[EXERCISE REQUIREMENTS]:
The listing below holds a line with "User->>ACA: create playlist (id)" and a line with "Function->>Spotify: create playlist". Reproduce those two lines exactly, plus everything between them.
==============================
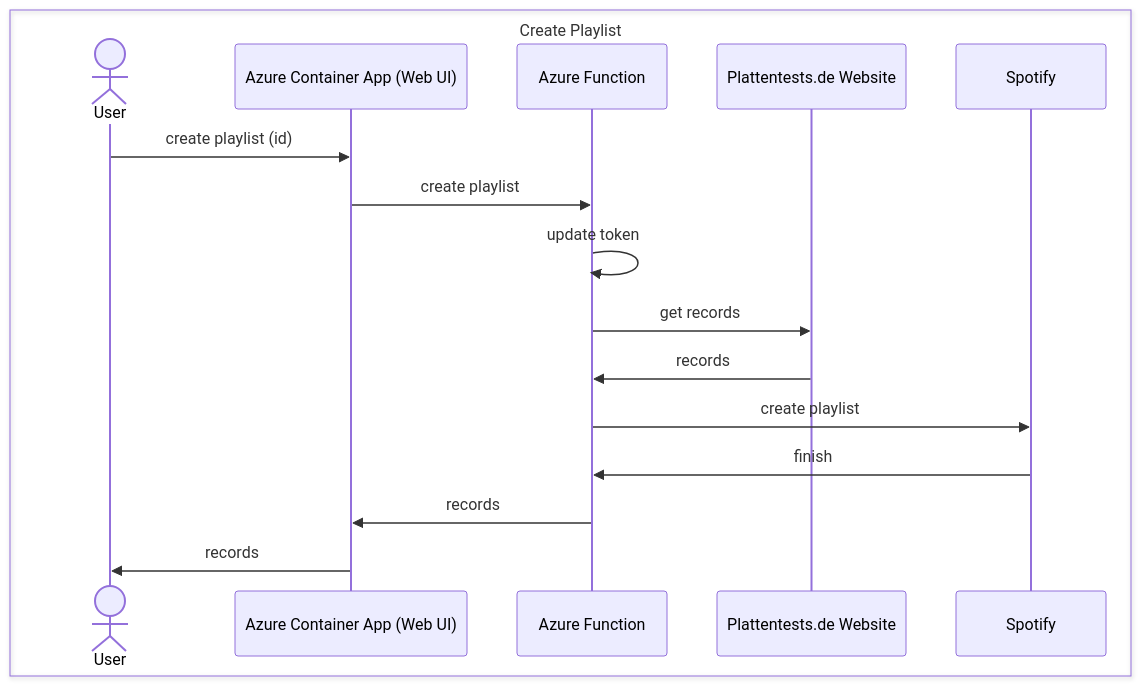
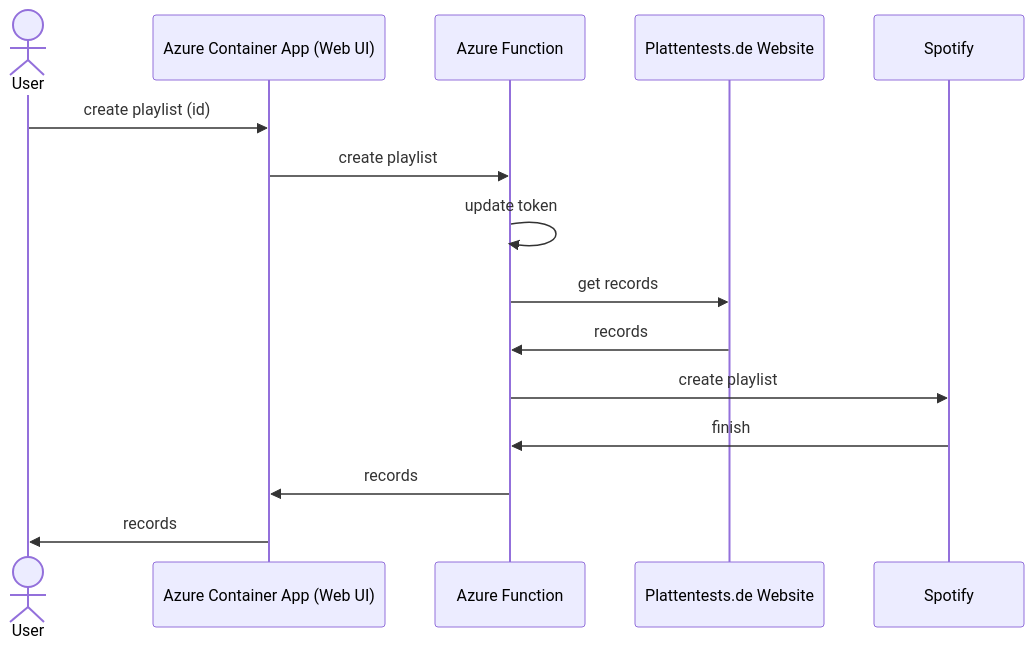
The second of 2 diagrams in README.md (jetzlstorfer/plattentests-go), drawn with Mermaid before and after one commit. The commit also changed other lines of this file, not shown here.

Commit message:
first version of sequence diagram

````diff
--- a/README.md
+++ b/README.md
@@ -46,22 +44,20 @@
 ```mermaid
 
 sequenceDiagram
-    box Create Playlist
     actor User
     participant ACA as Azure Container App (Web UI)
     participant Function as Azure Function
     participant Plattentests as Plattentests.de Website
     participant Spotify
-    end
 
     User->>ACA: create playlist (id)
     ACA->>Function: create playlist
     Function->>Function: update token
     Function->>Plattentests: get records
     Plattentests->>Function: records
     Function->>Spotify: create playlist
     Spotify->>Function: finish
     Function->>ACA: records
     ACA->>User: records
     
 ```
````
==============================
[EXERCISE SOLUTION]:
     User->>ACA: create playlist (id)
     ACA->>Function: create playlist
     Function->>Function: update token
     Function->>Plattentests: get records
     Plattentests->>Function: records
     Function->>Spotify: create playlist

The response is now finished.